To do
Where the word "TODO" appears in a line of the entries below, count that line and give the total alone.

Records from a collection:
+ + + +

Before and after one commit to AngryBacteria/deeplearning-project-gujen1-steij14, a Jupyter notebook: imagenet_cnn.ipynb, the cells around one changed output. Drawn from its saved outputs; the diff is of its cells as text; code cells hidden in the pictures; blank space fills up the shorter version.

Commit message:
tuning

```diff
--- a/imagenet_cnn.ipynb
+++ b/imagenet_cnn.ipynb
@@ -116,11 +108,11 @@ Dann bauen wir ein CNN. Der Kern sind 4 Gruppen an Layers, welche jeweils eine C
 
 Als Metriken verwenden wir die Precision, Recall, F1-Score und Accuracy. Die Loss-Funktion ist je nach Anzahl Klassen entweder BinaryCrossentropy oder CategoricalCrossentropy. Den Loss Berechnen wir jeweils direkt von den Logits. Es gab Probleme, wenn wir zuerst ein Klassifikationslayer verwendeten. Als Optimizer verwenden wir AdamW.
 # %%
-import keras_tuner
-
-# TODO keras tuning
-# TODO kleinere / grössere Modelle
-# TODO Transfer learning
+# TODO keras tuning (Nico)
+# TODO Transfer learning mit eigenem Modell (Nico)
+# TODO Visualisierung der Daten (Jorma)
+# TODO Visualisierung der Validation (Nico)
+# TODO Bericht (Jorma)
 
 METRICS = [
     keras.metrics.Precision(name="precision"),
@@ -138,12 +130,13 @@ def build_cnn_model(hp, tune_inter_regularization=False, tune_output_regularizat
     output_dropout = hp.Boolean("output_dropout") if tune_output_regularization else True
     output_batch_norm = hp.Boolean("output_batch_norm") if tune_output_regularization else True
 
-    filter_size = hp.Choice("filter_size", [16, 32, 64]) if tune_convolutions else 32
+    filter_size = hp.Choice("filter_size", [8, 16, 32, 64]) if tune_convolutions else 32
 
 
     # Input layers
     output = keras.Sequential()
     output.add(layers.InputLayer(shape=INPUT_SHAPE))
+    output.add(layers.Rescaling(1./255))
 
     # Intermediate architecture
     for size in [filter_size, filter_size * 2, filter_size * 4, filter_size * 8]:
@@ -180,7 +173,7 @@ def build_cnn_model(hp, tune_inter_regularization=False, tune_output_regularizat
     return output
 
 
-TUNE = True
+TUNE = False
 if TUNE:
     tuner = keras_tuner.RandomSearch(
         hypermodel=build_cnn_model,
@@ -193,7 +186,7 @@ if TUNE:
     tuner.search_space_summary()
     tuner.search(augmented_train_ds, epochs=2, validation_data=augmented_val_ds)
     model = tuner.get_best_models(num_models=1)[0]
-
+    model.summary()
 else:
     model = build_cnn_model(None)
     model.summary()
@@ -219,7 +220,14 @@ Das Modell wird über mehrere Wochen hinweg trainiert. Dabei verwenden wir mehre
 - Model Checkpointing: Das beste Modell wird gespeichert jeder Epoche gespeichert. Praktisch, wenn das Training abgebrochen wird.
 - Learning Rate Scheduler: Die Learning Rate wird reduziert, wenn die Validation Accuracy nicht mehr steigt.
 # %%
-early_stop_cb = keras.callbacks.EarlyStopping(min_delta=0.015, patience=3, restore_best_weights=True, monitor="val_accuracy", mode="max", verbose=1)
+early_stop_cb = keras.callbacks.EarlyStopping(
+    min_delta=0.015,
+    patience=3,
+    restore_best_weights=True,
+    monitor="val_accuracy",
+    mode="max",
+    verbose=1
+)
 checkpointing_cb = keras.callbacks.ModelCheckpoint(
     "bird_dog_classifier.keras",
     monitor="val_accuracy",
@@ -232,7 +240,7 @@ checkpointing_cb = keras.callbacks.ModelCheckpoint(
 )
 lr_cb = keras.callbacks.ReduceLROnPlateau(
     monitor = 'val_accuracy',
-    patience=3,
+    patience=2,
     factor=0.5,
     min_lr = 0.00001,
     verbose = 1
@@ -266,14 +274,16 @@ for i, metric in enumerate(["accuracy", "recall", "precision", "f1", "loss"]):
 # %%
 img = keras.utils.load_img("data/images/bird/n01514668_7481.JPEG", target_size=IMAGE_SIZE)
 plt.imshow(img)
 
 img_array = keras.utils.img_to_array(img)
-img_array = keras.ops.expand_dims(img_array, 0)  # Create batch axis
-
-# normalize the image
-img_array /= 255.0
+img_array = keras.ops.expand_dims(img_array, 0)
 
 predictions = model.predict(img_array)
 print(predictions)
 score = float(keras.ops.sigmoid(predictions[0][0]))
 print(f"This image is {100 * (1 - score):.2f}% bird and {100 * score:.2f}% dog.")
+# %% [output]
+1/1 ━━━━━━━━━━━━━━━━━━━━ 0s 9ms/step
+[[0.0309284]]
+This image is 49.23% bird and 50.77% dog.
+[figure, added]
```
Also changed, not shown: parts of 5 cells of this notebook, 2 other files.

+ + + +

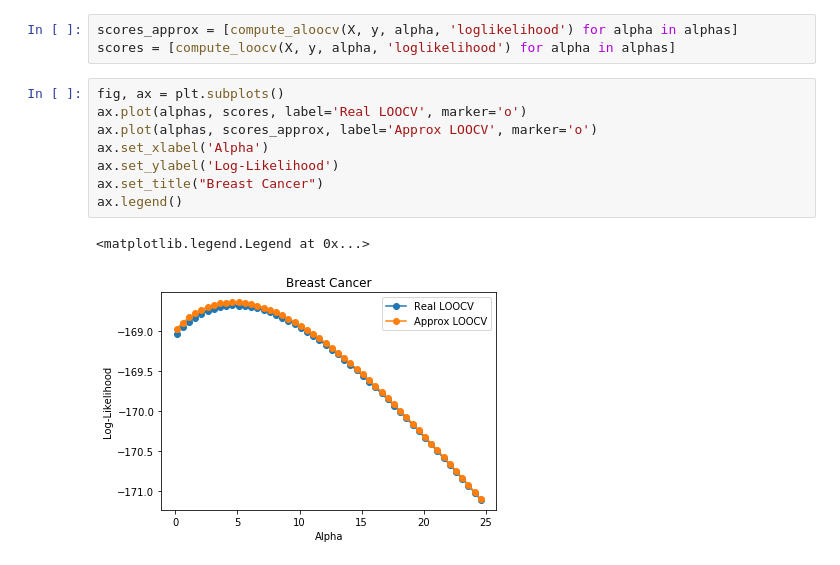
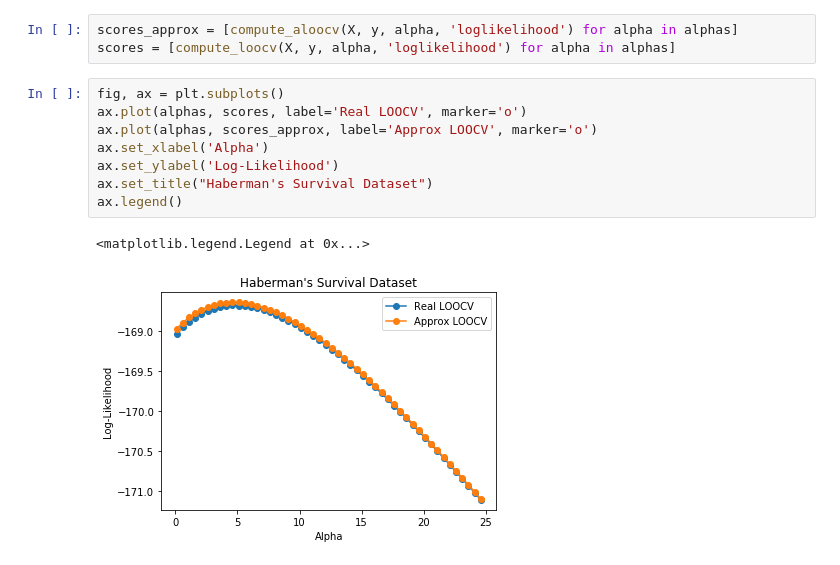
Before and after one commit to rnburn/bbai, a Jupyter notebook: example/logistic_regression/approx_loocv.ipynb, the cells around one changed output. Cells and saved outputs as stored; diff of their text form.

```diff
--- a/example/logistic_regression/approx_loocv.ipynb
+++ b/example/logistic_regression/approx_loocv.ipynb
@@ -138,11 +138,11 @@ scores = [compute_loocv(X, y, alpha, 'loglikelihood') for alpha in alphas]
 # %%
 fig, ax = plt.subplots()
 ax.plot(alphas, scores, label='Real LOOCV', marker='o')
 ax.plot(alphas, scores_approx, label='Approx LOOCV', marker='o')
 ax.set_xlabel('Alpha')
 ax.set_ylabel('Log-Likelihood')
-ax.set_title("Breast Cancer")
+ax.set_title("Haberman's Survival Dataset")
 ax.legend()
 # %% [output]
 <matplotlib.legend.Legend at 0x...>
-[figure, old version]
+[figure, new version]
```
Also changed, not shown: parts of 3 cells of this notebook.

+ + + +

Solution to the problem
8